Review Summary: Opeth is as Opeth does.The last time we saw Opeth, they were admittedly in a bit of a creative slump. Coming off of the high that was 2005's Ghost Reveries, their follow up, 2008's Watershed was more than lacking, it was a wee bit stagnant. That's not to say that it wasn't another quality addition to Opeth's canon, but after nine albums it was clear that Opeth is as Opeth does.
Just as the protagonist in Kafka’s Metamorphosis wakes up to find himself in the wrong body and the wrong species, Swedish death metal pioneers Opeth have realised they’ve been in the wrong genre all these years. Journalists like to call Opeth’s work 'progressive metal' – a genre invented for them simply because 'metal' doesn’t begin to describe the apocalyptic death metal, mournful acoustic soundscapes and even dark jazz that makes up the band’s eclectic career. (A metal aficionado friend, whose judgement on such matters is beyond reproach, advises me that Opeth's 'first four albums are death metal, the next four progressive death metal, the last two progressive metal'.

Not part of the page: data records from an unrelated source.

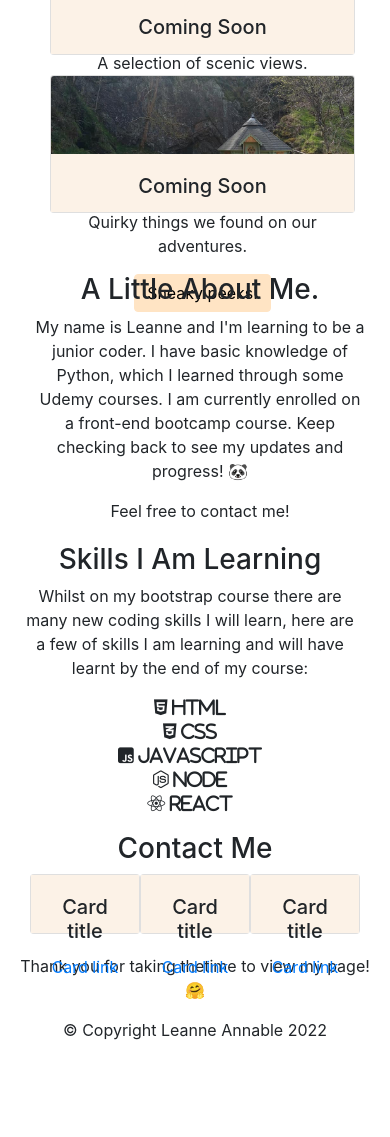
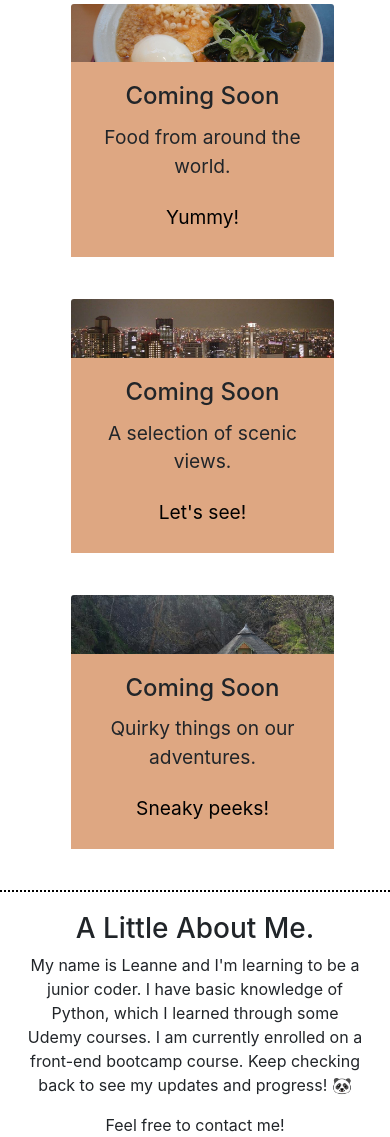
Before and after one commit to Leanne-Annable/Bootstrap-Portfolio, a plain HTML site: page index.html in a window 390 px wide. Shown: the part 863-2000 px from the top of the page. Before the commit the page ends 1921 px from the top, so only its background shows below. Drawn offline with nearby package versions, Linux system fonts and the light colour scheme.

Commit message:
Added contact me info and organized layout. Tweaked responsive design

```diff
--- a/CSS/style.css
+++ b/CSS/style.css
@@ -15,6 +15,14 @@
     margin-left: auto;
     margin-right: 0 !important;
     font-size: 1.4em;
+
+}
+.navbar-nav a:hover{
+    text-shadow: 2px 2px 5px rgb(190, 81, 7, 0.5);
+    font-weight: 600;
+}
+.nav-item{
+    margin: 0px 15px;
 }
 
 
@@ -25,6 +33,7 @@
     background-size: cover;
     background-position: center;
     justify-content: space-evenly;
+    box-shadow: 0 0 8px 10px white inset;
 }
 
 .hero-custom {
@@ -59,6 +68,10 @@
     text-align: center;
     font-size: 2.5em ;
 }
+.proj-par{
+    text-align: center;
+    font-size: 1.5em;
+}
 
 .projects-section{
     padding: 20px;
@@ -71,12 +84,12 @@
 .card {
     position: relative;
     display: flex;
-    margin-bottom: 20px;
+    margin: 20px;
 }
 
 .card-img-top{
     width: 100%;
-    height: 20vw;
+    height: 15vw;
     object-fit: cover;
     align-items: center;
 }
@@ -84,41 +97,55 @@
 .card-body{
     flex: 1 1 auto;
     width: 100%;
-    height: 15vw;
     text-align: center;
-    background-color:rgb(252, 242, 231);
+    align-content: center;
+    background-color:rgba(190, 81, 7, 0.5);
     padding: 1.25rem;
+
+}
+.card-title{
+    font-size: 1.5em;
+}
+.card-text{
+    font-size: 1.2em;
 }
 
 .btn{
     color: black;
-    background-color: bisque;
-    border-color: bisque;
+    border:none;
+    font-size: 1.2em;
 }
 
 .btn:hover {
-
+    background-color: rgb(219, 150, 103);
+    border-color: rgba(190, 81, 7, 0);
+    filter: drop-shadow(5px 5px 2px rgba(0, 0, 0, 0.699));
+    transition: filter 0.5s ease-in;
 }
 
 /* skills/about me sections */
 .about-me {
     display: flex;
     flex-wrap: wrap;
+    justify-content: space-between;
+    border-top: 2px dotted black;
+    border-bottom: 2px dotted black;
 }
 
 .about {
     text-align: center;
-    margin-left: 20px;
-    margin-right: 10px;
+    margin-left: 2vw;
+    margin-right: 2vw;
     margin-top: 20px;
     margin-bottom: 20px;
 }
 
 .skills{
     text-align: center;
-    margin-left: 10px;
-    margin-right: 20px;
-
+    margin-left: 2vw;
+    margin-right: 2vw;
+    margin-top: 20px;
+    margin-bottom: 20px;
 }
 
 .skill-list{
@@ -134,15 +161,27 @@
 
 
 
-/* contact me section */
+/* footer / contact me section */
+.footer{
+    display: flex;
+    flex-wrap: wrap;
+    padding-top: 20px;
+    text-align: center;
+    width: 100%;
+    justify-content: center;
+}
 
 .card-section{
     display: flex;
-    justify-content: center;
+    justify-content: space-around;
+}
+.card-link{
+    font-weight: bolder;
 }
 
-/* footer section */
-
-.footer{
-    text-align: center;
+.card{
+    border-color: transparent;
 }
+.contact-body{
+    box-shadow: 0 0 8px 10px white inset;
+}
--- a/index.html
+++ b/index.html
@@ -12,7 +12,7 @@
 
     <!-- font-awesome CSS -->
     <link rel="stylesheet" href="https://cdnjs.cloudflare.com/ajax/libs/font-awesome/4.7.0/css/font-awesome.min.css">
-    <script src="https://kit.fontawesome.com/79df7ed02a.js" crossorigin="anonymous"></script>
+    <script src="https://kit.fontawesome.com/222c1394cf.js" crossorigin="anonymous"></script>
 
     <!-- custom CSS -->
     <link rel="stylesheet" href="CSS/style.css">
@@ -54,6 +54,7 @@
     <!-- My work -->
     <div class="container-fluid content" id="work">
         <h2 class="section-heading">My Projects</h2>
+        <p class="proj-par"> Here is a selection of work that I am currently working on </p>
         <div class="row projects-section">
             <div class="card-container col-lg-3 col-md-6 col-sm-12">
                 <div class="card">
@@ -61,7 +62,7 @@
                     <div class="card-body">
                         <h5 class="card-title">Coming Soon</h5>
                         <p class="card-text">A variety of wildlife from my travels.</p>
-                        <a href="coming-soon.html" class="btn btn-primary" target="_blank">Check it out!</a>
+                        <a href="coming-soon.html" class="btn" target="_blank">Check it out!</a>
                     </div>
                 </div>
             </div>
@@ -71,7 +72,7 @@
                     <div class="card-body">
                         <h5 class="card-title">Coming Soon</h5>
                         <p class="card-text">Food from around the world.</p>
-                        <a href="coming-soon.html" class="btn btn-primary" target="_blank">Yummy!</a>
+                        <a href="coming-soon.html" class="btn" target="_blank">Yummy!</a>
                     </div>
                 </div>
             </div>
@@ -81,7 +82,7 @@
                     <div class="card-body">
                         <h5 class="card-title">Coming Soon</h5>
                         <p class="card-text">A selection of scenic views.</p>
-                        <a href="coming-soon.html" class="btn btn-primary" target="_blank">Let's see!</a>
+                        <a href="coming-soon.html" class="btn" target="_blank">Let's see!</a>
                     </div>
                 </div>
             </div>
@@ -90,8 +91,8 @@
                     <img class="card-img-top" src="images/honeymoon-hut.jpg" alt="Card image cap">
                     <div class="card-body">
                         <h5 class="card-title">Coming Soon</h5>
-                        <p class="card-text">Quirky things we found on our adventures.</p>
-                        <a href="coming-soon.html" class="btn btn-primary" target="_blank">Sneaky peeks!</a>
+                        <p class="card-text">Quirky things on our adventures.</p>
+                        <a href="coming-soon.html" class="btn" target="_blank">Sneaky peeks!</a>
                     </div>
                 </div>
             </div>
@@ -101,7 +102,7 @@
 
     <!-- about me to be in the same row as skills -->
     <div class="about-me">
-        <div class="about col-lg-6 col-md-6 col-sm-12" id="about">
+        <div class="about col-lg-5 col-md-5 col-sm-12" id="about">
             <div class="media-body">
                 <h3 class="mt-0">A Little About Me.</h3>
                 <p>My name is Leanne and I'm learning to be a junior coder.
@@ -137,30 +138,36 @@
             <!-- Contact me -->
         <div class="container contact-me" id="contact">
             <h3 class="contact-head">Contact Me</h3>
-            <div class="card-section">
-                <div class="card">
-                    <div class="card-body">
-                        <h5 class="card-title">Card title</h5>
-                        <a href="#" class="card-link">Card link</a>
+            <div class="row card-section">
+                <div class="card contact-card col-lg-4 col-md-6 col-sm-12">
+                    <div class="card-body contact-body">
+                        <h5 class="card-title">Email me</h5>
+                        <a href="mailto:l.annable@outlook.com" target="_blank" class="card-link btn">Email</a>
                     </div>
                 </div>
-                <div class="card">
-                    <div class="card-body">
-                        <h5 class="card-title">Card title</h5>
-                        <a href="#" class="card-link">Card link</a>
+                <div class="card contact-card col-lg-4 col-md-6 col-sm-12">
+                    <div class="card-body contact-body">
+                        <h5 class="card-title">Discord</h5>
+                        <a href="https://discord.gg/guTPRCZZ" target="_blank" class="card-link btn">LittlePanda#5925</a>
                     </div>
                 </div>
-                <div class="card">
-                    <div class="card-body">
-                        <h5 class="card-title">Card title</h5>
-                        <a href="#" class="card-link">Card link</a>
+                <div class="card contact-card col-lg-4 col-md-6 col-sm-12">
+                    <div class="card-body contact-body">
+                        <h5 class="card-title">My GitHub</h5>
+                        <a href="https://github.com/Leanne-Annable" target="_blank" class="card-link btn">Click Me!</a>
+                    </div>
+                </div>
+                <div class="card contact-card col-lg-4 col-md-6 col-sm-12">
+                    <div class="card-body contact-body">
+                        <h5 class="card-title">Linked In</h5>
+                        <a href="coming-soon.html" target="_blank" class="card-link btn">Coming Soon</a>
                     </div>
                 </div>
             </div>
         </div>
         <div>
-            <p>Thank you for taking thetime to view my page! 🤗</p>
-            <p>&copy Copyright Leanne Annable 2022</p>
+            <p class="col-lg-12 col-md-12 col-sm-12">Thank you for taking the time to view my page! 🤗</p>
+            <p class="col-lg-12 col-md-12 col-sm-12">&copy Copyright Leanne Annable 2022</p>
         </div>
     </div>
 
```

Review Summary: Having a dream doesn’t necessarily mean you can execute it.All of the praise surrounding Opeth’s stark transformation has left me confounded. Here we have one of the greatest metal behemoths in the world taking a look at their vast empire and deciding that they no longer want any part of it. First came the announcement from Akerfeldt that the album would be the band’s second to completely forego the growling vocals, then came the release of ‘The Devil’s Orchard’, a rather aimless ditty weighed down by its own pretentious posturing.
Heritage will surely be seen as one of their most accomplished works. Raziq Rauf 2011 News about Opeth ditching metal for the prog world for their 10th album has been greatly exaggerated. Yes, it’s an eye-catching story that reflects their progression, but the Swedes are as heavy as they’ve ever been. Whatever you may have been led to believe, a band does not need death metal vocals to be heavy.
It has finally happened. The writing was on the wall all along, of course – Opeth titled their third album after a Comus lyric, their fifth after German hard-proggers Blackwater Park, and even stole a song title, 'For Absent Friends,' from Genesis. But it's taken until Heritage, the band's tenth release, for Mikael Åkerfeldt to truly succumb to his long-bridled lust for the heady days of 70s prog.